The burgeoning market for CBD, a health product derived from cannabis plants that avoid the “high” from marijuana, is considered “low-hanging fruit” for the nearly 600 Michigan farmers now growing hemp.
Gov. Gretchen Whitmer this month reversed a policy from the Snyder administration that blocked commercial solar energy projects on property enrolled in the state’s farmland preservation program.
An often overlooked component of the ballot initiative to legalize recreational marijuana in Michigan would create a commercial market for pot’s more utilitarian relative: hemp.
With an oversupply of many hop varieties in the marketplace, growers might look to curb their growth until demand increases
Proposed federal budget cuts have the potential to wipe out key hop and barley research programs that have helped improve the quality of the raw material supply chain for craft brewers.
A new line of defense in the proverbial fight between man and weeds may be gaining traction among farmers and other business in West Michigan. But instead of being based on chemicals or other manmade products, this solution is much more back to nature.
Craft brewers’ increasing appetite for local ingredients has translated into a budding opportunity for Michigan hop growers.

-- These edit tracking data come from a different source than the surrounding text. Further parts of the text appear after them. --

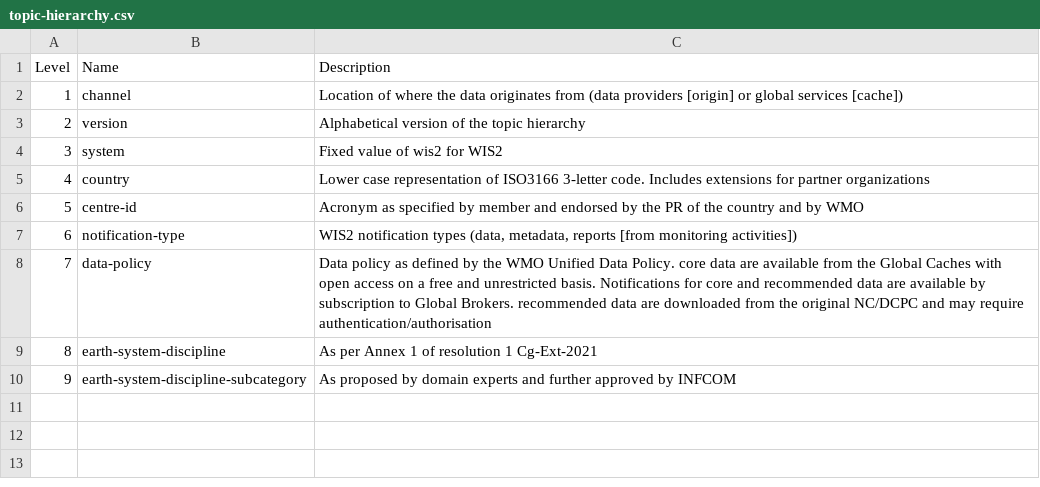
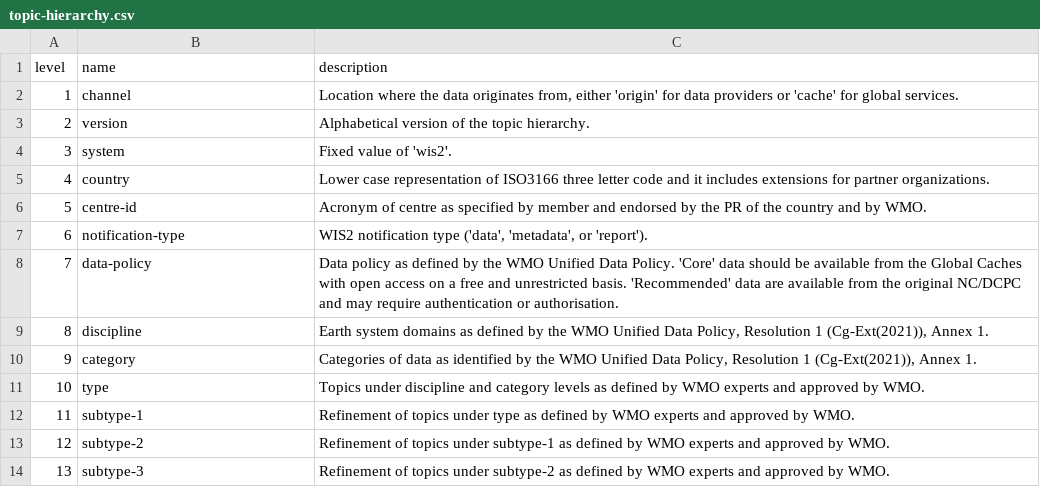
Before and after one commit to wmo-im/wis2-topic-hierarchy, a CSV file: topic-hierarchy.csv, drawn as a sheet.

Commit message:
Re-organize level 8+

```diff
--- a/topic-hierarchy.csv
+++ b/topic-hierarchy.csv
@@ -1,10 +1,14 @@
-Level,Name,Description
-1,channel,Location of where the data originates from (data providers [origin] or global services [cache])
-2,version,Alphabetical version of the topic hierarchy
-3,system,Fixed value of wis2 for WIS2
-4,country,Lower case representation of ISO3166 3-letter code. Includes extensions for partner organizations
-5,centre-id,Acronym as specified by member and endorsed by the PR of the country and by WMO
-6,notification-type,"WIS2 notification types (data, metadata, reports [from monitoring activities])"
-7,data-policy,Data policy as defined by the WMO Unified Data Policy. core data are available from the Global Caches with open access on a free and unrestricted basis. Notifications for core and recommended data are available by subscription to Global Brokers. recommended data are downloaded from the original NC/DCPC and may require authentication/authorisation
-8,earth-system-discipline,As per Annex 1 of resolution 1 Cg-Ext-2021
-9,earth-system-discipline-subcategory,As proposed by domain experts and further approved by INFCOM
+level,name,description
+1,channel,"Location where the data originates from, either 'origin' for data providers or 'cache' for global services."
+2,version,"Alphabetical version of the topic hierarchy."
+3,system,"Fixed value of 'wis2'."
+4,country,"Lower case representation of ISO3166 three letter code and it includes extensions for partner organizations."
+5,centre-id,"Acronym of centre as specified by member and endorsed by the PR of the country and by WMO."
+6,notification-type,"WIS2 notification type ('data', 'metadata', or 'report')."
+7,data-policy,"Data policy as defined by the WMO Unified Data Policy. 'Core' data should be available from the Global Caches with open access on a free and unrestricted basis. 'Recommended' data are available from the original NC/DCPC and may require authentication or authorisation."
+8,discipline,"Earth system domains as defined by the WMO Unified Data Policy, Resolution 1 (Cg-Ext(2021)), Annex 1."
+9,category,"Categories of data as identified by the WMO Unified Data Policy, Resolution 1 (Cg-Ext(2021)), Annex 1."
+10,type,"Topics under discipline and category levels as defined by WMO experts and approved by WMO."
+11,subtype-1,"Refinement of topics under type as defined by WMO experts and approved by WMO."
+12,subtype-2,"Refinement of topics under subtype-1 as defined by WMO experts and approved by WMO."
+13,subtype-3,"Refinement of topics under subtype-2 as defined by WMO experts and approved by WMO."
```
Also changed, not shown: 13 other files.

A sociologist by training, Jeff Dwyer served in tenured positions at the University of Florida and Wayne State University before being appointed in 2006 as the senior associate dean at Michigan State University’s College of Human Medicine. Now Dwyer plans to use the knowledge he’s acquired in those positions to lead the MSU Extension, an organization charged with helping individuals, communities and businesses access the resources available through the university. Following his appointment as director on April 4, Dwyer spoke with MiBiz about his long-term vision for the MSU Extension and how he plans to grow the 600-person organization to play a larger role in the state.